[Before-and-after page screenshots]
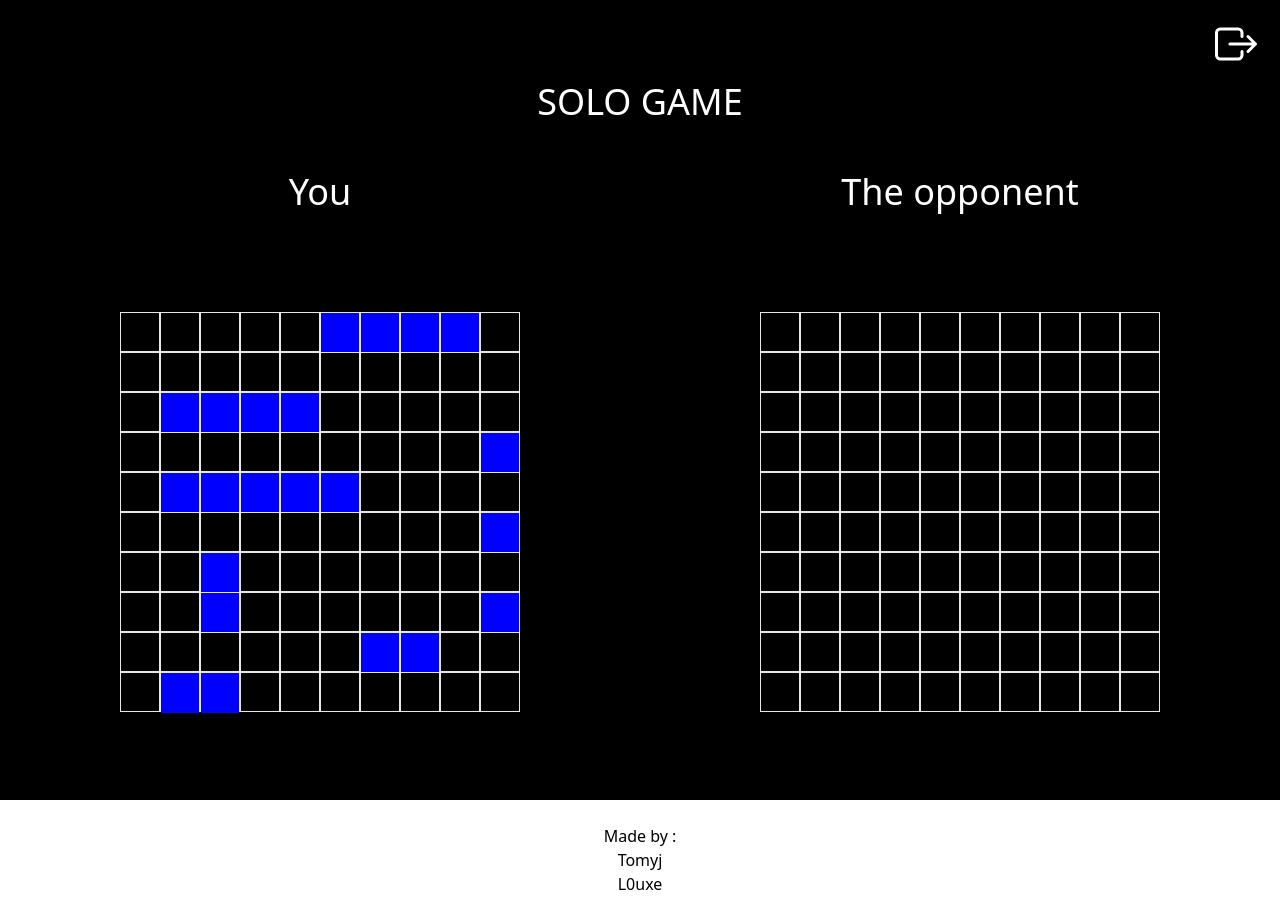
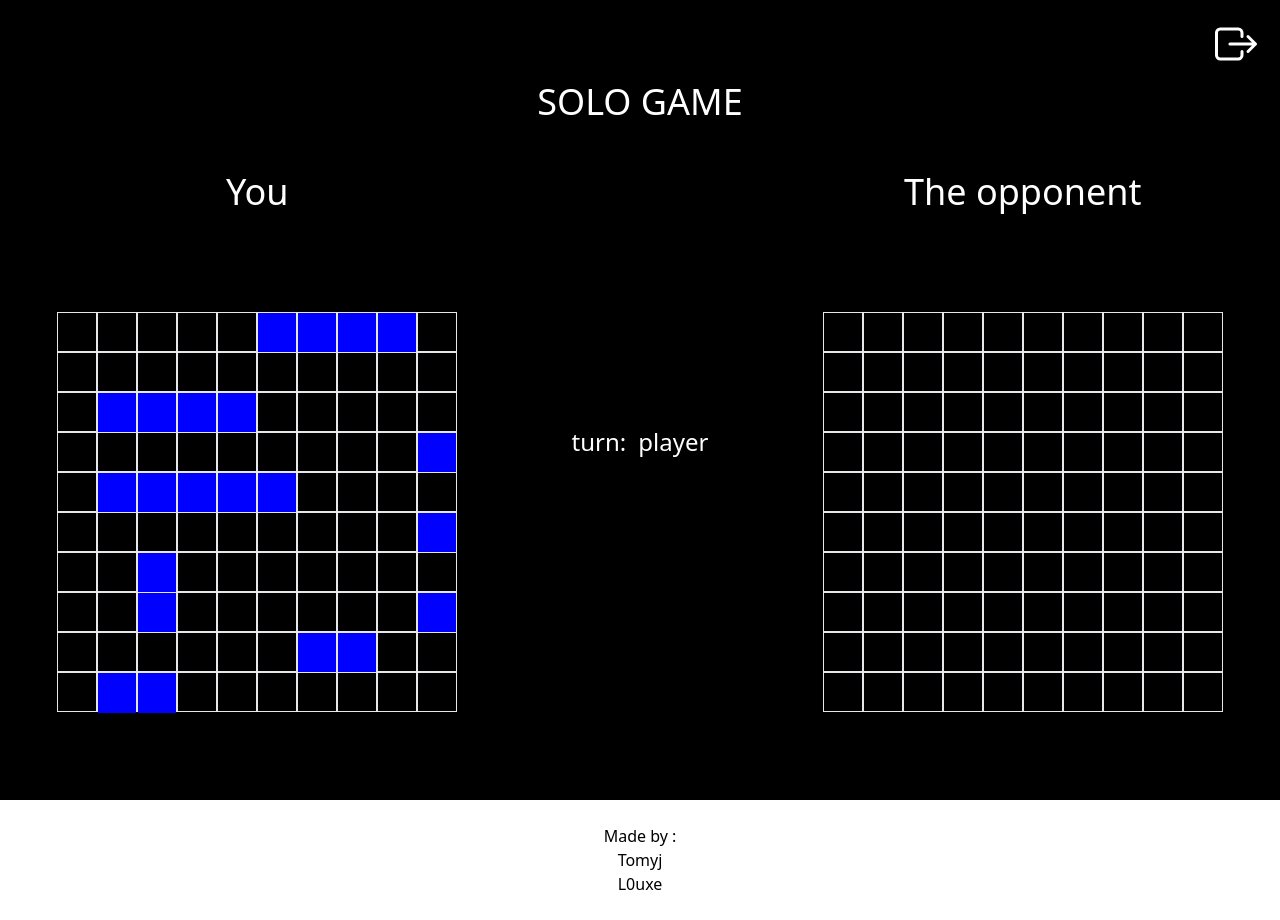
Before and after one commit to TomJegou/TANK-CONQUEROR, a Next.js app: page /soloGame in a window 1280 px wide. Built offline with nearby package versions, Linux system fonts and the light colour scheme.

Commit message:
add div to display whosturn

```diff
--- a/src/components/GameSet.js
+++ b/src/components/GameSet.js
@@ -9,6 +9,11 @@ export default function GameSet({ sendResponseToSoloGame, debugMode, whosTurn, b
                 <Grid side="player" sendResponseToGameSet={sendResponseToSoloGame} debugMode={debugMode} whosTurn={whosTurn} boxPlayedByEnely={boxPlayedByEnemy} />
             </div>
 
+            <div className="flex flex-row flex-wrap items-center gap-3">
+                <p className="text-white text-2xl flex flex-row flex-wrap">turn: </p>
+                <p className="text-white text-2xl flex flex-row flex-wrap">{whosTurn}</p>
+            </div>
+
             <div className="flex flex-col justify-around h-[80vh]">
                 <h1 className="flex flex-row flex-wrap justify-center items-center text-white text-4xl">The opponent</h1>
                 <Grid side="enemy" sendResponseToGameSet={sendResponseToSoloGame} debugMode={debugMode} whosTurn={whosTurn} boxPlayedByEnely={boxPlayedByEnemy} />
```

Aim of the task | Return every line of the data above exactly, and omit all pictures.

Exercise solution |
Before and after one commit to TomJegou/TANK-CONQUEROR, a Next.js app: page /soloGame in a window 1280 px wide. Built offline with nearby package versions, Linux system fonts and the light colour scheme.

Commit message:
add div to display whosturn

```diff
--- a/src/components/GameSet.js
+++ b/src/components/GameSet.js
@@ -9,6 +9,11 @@ export default function GameSet({ sendResponseToSoloGame, debugMode, whosTurn, b
                 <Grid side="player" sendResponseToGameSet={sendResponseToSoloGame} debugMode={debugMode} whosTurn={whosTurn} boxPlayedByEnely={boxPlayedByEnemy} />
             </div>
 
+            <div className="flex flex-row flex-wrap items-center gap-3">
+                <p className="text-white text-2xl flex flex-row flex-wrap">turn: </p>
+                <p className="text-white text-2xl flex flex-row flex-wrap">{whosTurn}</p>
+            </div>
+
             <div className="flex flex-col justify-around h-[80vh]">
                 <h1 className="flex flex-row flex-wrap justify-center items-center text-white text-4xl">The opponent</h1>
                 <Grid side="enemy" sendResponseToGameSet={sendResponseToSoloGame} debugMode={debugMode} whosTurn={whosTurn} boxPlayedByEnely={boxPlayedByEnemy} />
```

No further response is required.